Neuroscientists often invent new devices and methods to further their experiments. Recent developments in prototyping and fabrication such as 3D printing, laser cutting, and production of custom printed circuit boards have lowered the bar to entry for designing novel hardware. This has produced a wave of open-source hardware devices that have enabled new experiments and answers in neuroscience research. The Kravitz Lab has developed several devices for measuring rodent behavior including smart pellet dispensers, embedded video tracking cameras, and home-cage based activity sensors. This talk will review the development and use of these devices, and provide an overview of the motivation behind producing and sharing open-source hardware for neuroscience research.
Behavioural data collection for cognitive (neuro)science traditionally takes place in a physical laboratory environment: participants come to the lab, receive instructions from an experimenter and complete a computer-based task. This provides high control over stimulus presentation and participants’ behaviour, but also comes at a very high cost in time and money. This naturally sets a limit to the number of participants that can be collected, and is one of the factors contributing to the reproducibility crisis in the field. As an alternative, in cases where only behavioural data are collected, experiments can be conducted online, with participants performing cognitive tasks from their homes and submitting result data through the Internet. This dramatically decreases the time and costs required to collect a full dataset, in turn allowing for larger, more diverse —and thus more representative— samples than the common sample of university students.
We have developed an open-source web application to assist in setting up a server for online data collection (JATOS, jatos.org). JATOS supports online studies, including longitudinal and group studies. I will detail the requirements to run a study online, and describe the most common tools available to build and and run studies online. I will also give an overview of the advantages and (more importantly), limitations of collecting data online.

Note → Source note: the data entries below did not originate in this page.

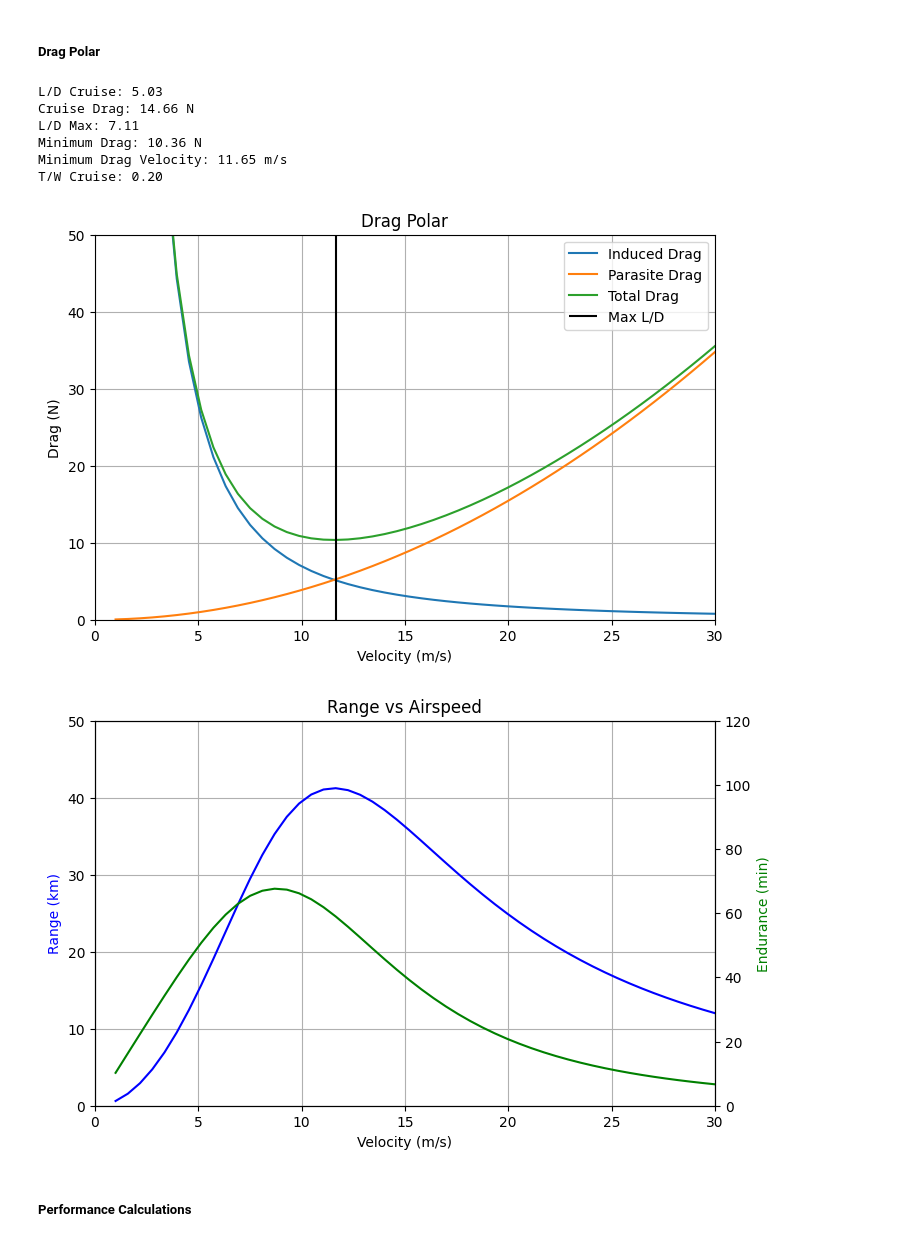
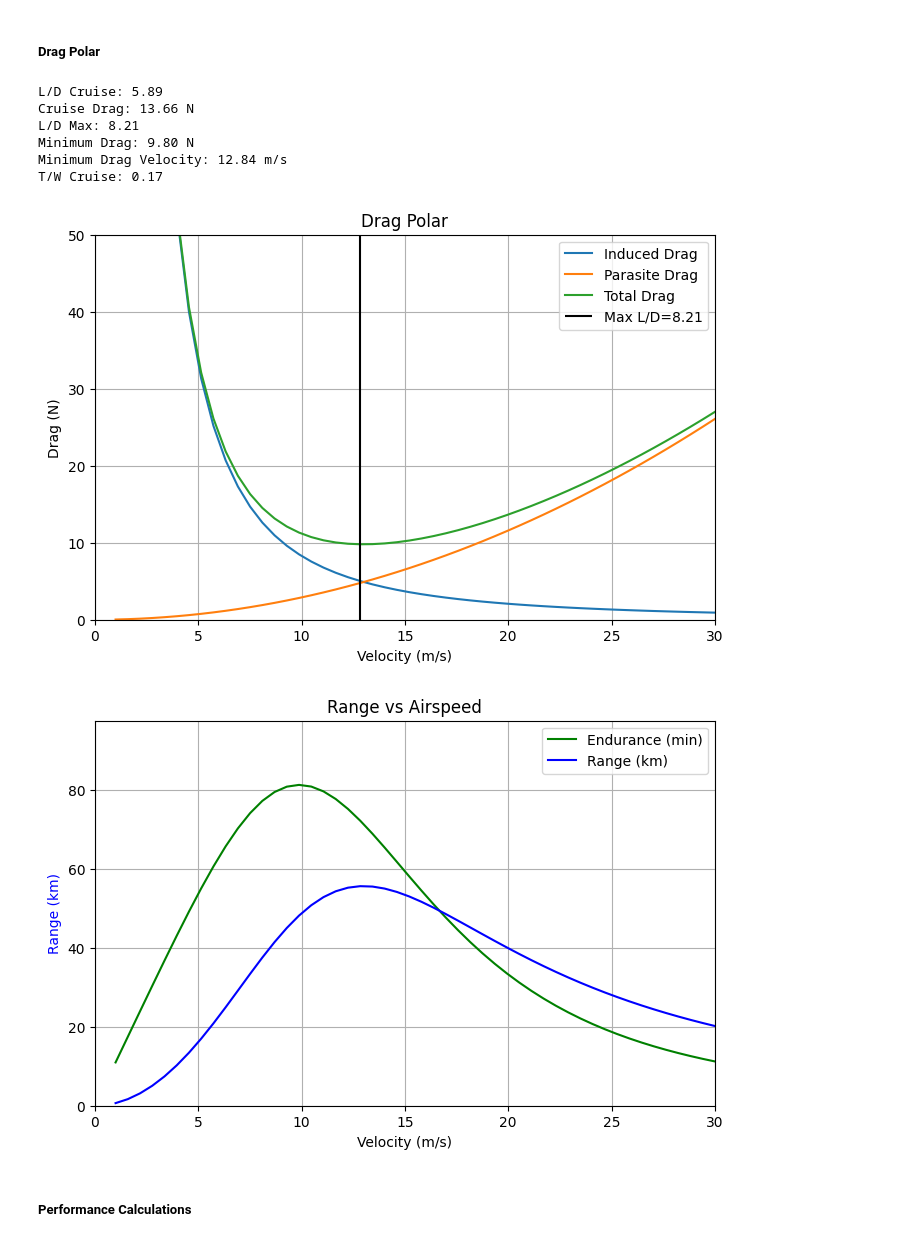
Before and after one commit to mbcapece3/SUAS_Sizing, a Jupyter notebook: aircraft_sizing.ipynb, the cells around one changed output. Drawn from its saved outputs; the diff is of its cells as text; code cells hidden in the pictures.

```diff
--- a/aircraft_sizing.ipynb
+++ b/aircraft_sizing.ipynb
@@ -241,10 +240,10 @@ Wing AC to Tail AC: 1.00 m
 # %%
 # Inputs
 
-specific_energy = 150  # W*hr/kg, LiPo specific energy
+L_D_estimate = 5.9  # L/D Estimate for cruise
+specific_energy = 180  # W*hr/kg, LiPo specific energy
 prop_efficiency = .6  # Estimated prop efficiency
 system_efficiency = .73 # Estimated Motor*ESC*Battery efficiency
-L_D_estimate = 5  # L/D Estimate for cruise
 thrust_max = 3.6  # kg, Thrust Estimate
 # advance_ratio_cruise = .44 # Advance Ratio for cruise conditions for 12 x 8 APC prop
 # thrust = 4 lbs per prop
@@ -292,16 +293,18 @@ Payload Mass: 2.70 kg
 ##### General Estimates
 # %%
 
-e0 = .65    # Oswald Efficiency
-e = .9     # Span Efficiency
-Cdo = .02  # Parasite drag coefficient
+e0 = .65  # Oswald Efficiency
+e = .9  # Span Efficiency
+Cdo = .02  # 0 lift drag coefficient
+Cdf = .015  # Parasite drag coefficient (Estimated from DLR_K_Paper_2020)
 k = 1 / (e0_initial * np.pi * AR_initial)  # Drag polar constant
 
 
 print("\nAssumptions:")
 print(f"Cruise Speed: {v_cruise:.2f} m/s")
 print(f"Oswald Efficiency: {e0:.2f}")
-print(f"Cd0: {Cdo:.2f}")
+print(f"Cd0: {Cdo:.3f}")
+print(f"Cdf: {Cdf:.3f}")
 print(f"CL Max: {Cl_max_flaps:.2f}")  # With flaps
 print(f"LiPo Specific Energy: {specific_energy:.2f} W*hr/kg")
 print(f"Prop Efficiency: {prop_efficiency:.2f}")
@@ -340,12 +344,12 @@ Max Thrust/Weight: 0.48
 # %%
 # Inputs
 
-wetted_area = 2 * (wing_area + tail_area_H + tail_area_V) + 2 * np.pi * fuselage_radius**2 + np.pi * fuselage_radius * length_total # estimated wetted area
+wetted_area = 2 * (wing_area + tail_area_H + tail_area_V) + 2 * np.pi * fuselage_radius**2 + np.pi * fuselage_radius * length_total  # estimated wetted area
 v = np.linspace(1, 30)  # m/s, velocity range to plot
 
 # Drag Polar Calculations
 drag_induced = (w_to / wing_span)**2 / (.5 * density * v**2 * np.pi * e0)  # N, Induced Drag Plot
-drag_parasite = .5 * density * v**2 * wetted_area * Cdo  # N, Parasite Drag Plot
+drag_parasite = .5 * density * v**2 * wetted_area * Cdf  # N, Parasite Drag Plot
 drag_total = drag_parasite + drag_induced  # N, Total Drag Plot
 
 drag_min = np.amin(drag_total)  # N, Minimum Drag
@@ -360,7 +364,7 @@ endurance_array = range_array / v / 60  # min, calculated velocity
 
 # Cruise Condition Calculations
 drag_induced_cruise = (w_to / wing_span)**2 / (.5 * density * v_cruise**2 * np.pi * e0)  # N, Induced Drag
-drag_parasite_cruise = .5 * density * v_cruise**2 * wetted_area * Cdo  # N, Parasite Drag
+drag_parasite_cruise = .5 * density * v_cruise**2 * wetted_area * Cdf  # N, Parasite Drag
 drag_cruise = drag_parasite_cruise + drag_induced_cruise  # N, Total Drag
 L_D_cruise = w_to / drag_cruise  # Cruise Lift/Drag ratio (L = W in steady level flight)
 T_W_cruise = drag_cruise / w_to  # Cruise T/W ratio (T = D in steady level flight)
@@ -370,50 +374,46 @@ print(f"L/D Cruise: {L_D_cruise:.2f}")
 print(f"Cruise Drag: {drag_cruise:.2f} N")
 print(f"L/D Max: {L_D_Max:.2f}")
 print(f"Minimum Drag: {drag_min:.2f} N")
 print(f"Minimum Drag Velocity: {v_max_L_D:.2f} m/s")
 print(f"T/W Cruise: {T_W_cruise:.2f}")
 
 # Plot Drag Polar
 fig, ax = plt.subplots(figsize=(8,5))
 xlim = v[-1]
 ylim = 50
 ax.plot(v, drag_induced, label='Induced Drag')
 ax.plot(v, drag_parasite, label='Parasite Drag')
 ax.plot(v, drag_total, label='Total Drag')
-ax.vlines(v[drag_min_idx[0]], 0, ylim, label = 'Max L/D', colors='black') # MAX L/D
+ax.vlines(v[drag_min_idx[0]], 0, ylim, label = f'Max L/D={L_D_Max:.2f}', colors='black') # MAX L/D
 ax.set_xlim([0,xlim])
 ax.set_ylim([0,ylim])
 ax.set_title('Drag Polar')
 ax.set_xlabel('Velocity (m/s)')
 ax.set_ylabel('Drag (N)')
 ax.grid()
 ax.legend(loc='upper right')
 
 fig, ax = plt.subplots(figsize=(8,5))
 xlim2 = v[-1]
-ylim2 = 50
+ylim2 = max(endurance_array) * 1.2
 ax.set_title('Range vs Airspeed')
-ax.plot(v, range_array/1000, label='Range', color='blue')
+ax.plot(v, endurance_array, label='Endurance (min)', color='green')
+ax.plot(v, range_array/1000, label='Range (km)', color='blue')
 ax.set_xlim([0,xlim2])
 ax.set_ylim([0,ylim2])
 ax.set_xlabel('Velocity (m/s)')
 ax.set_ylabel('Range (km)', color='blue')
-axr = ax.twinx()
-xlim3 = v[-1]
-ylim3 = 120
-axr.plot(v, endurance_array, label='Endurance', color='green')
-axr.set_ylim([0,ylim3])
-axr.set_ylabel('Endurance (min)', color='green')
+ax.legend()
 ax.grid()
 # %% [output]
-L/D Cruise: 5.03
-Cruise Drag: 14.66 N
-L/D Max: 7.11
-Minimum Drag: 10.36 N
-Minimum Drag Velocity: 11.65 m/s
-T/W Cruise: 0.20
+L/D Cruise: 5.89
+Cruise Drag: 13.66 N
+L/D Max: 8.21
+Minimum Drag: 9.80 N
+Minimum Drag Velocity: 12.84 m/s
+T/W Cruise: 0.17
-[figure, old version]
+[figure, new version]
-[figure, old version]
+[figure, new version]
 # %% [markdown]
 ##### Performance Calculations
 # %%
```
Also changed, not shown: parts of 11 cells of this notebook.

Organisms are adapted to environments where conditions are largely periodic (e.g. daily, yearly), and therefore partially predictable. They have evolved mechanisms to modulate their physiology and behaviour through time, using their internal clocks to effectively ‘model’ the future state of their environment. The study circadian insect behaviours has been limited by our methodological ability to classify and quantify behaviours over long durations, for a large number of individuals. I will present two open-source and high-throughput methods based on raspberry pi cameras that were built to address these limitations. First, the Ethoscope, which is primarily developed to study sleep in the laboratory. Second, the Sticky pi, a smart insect trap that can score when, where and which insects are active. I will use these two tools as examples to highlight the tremendous opportunities that, as a scientific community, we are given to develop, share and adapt both hardware and software. Such collective and distributed ownership of open research tools, I will argue, often leads to very innovative research.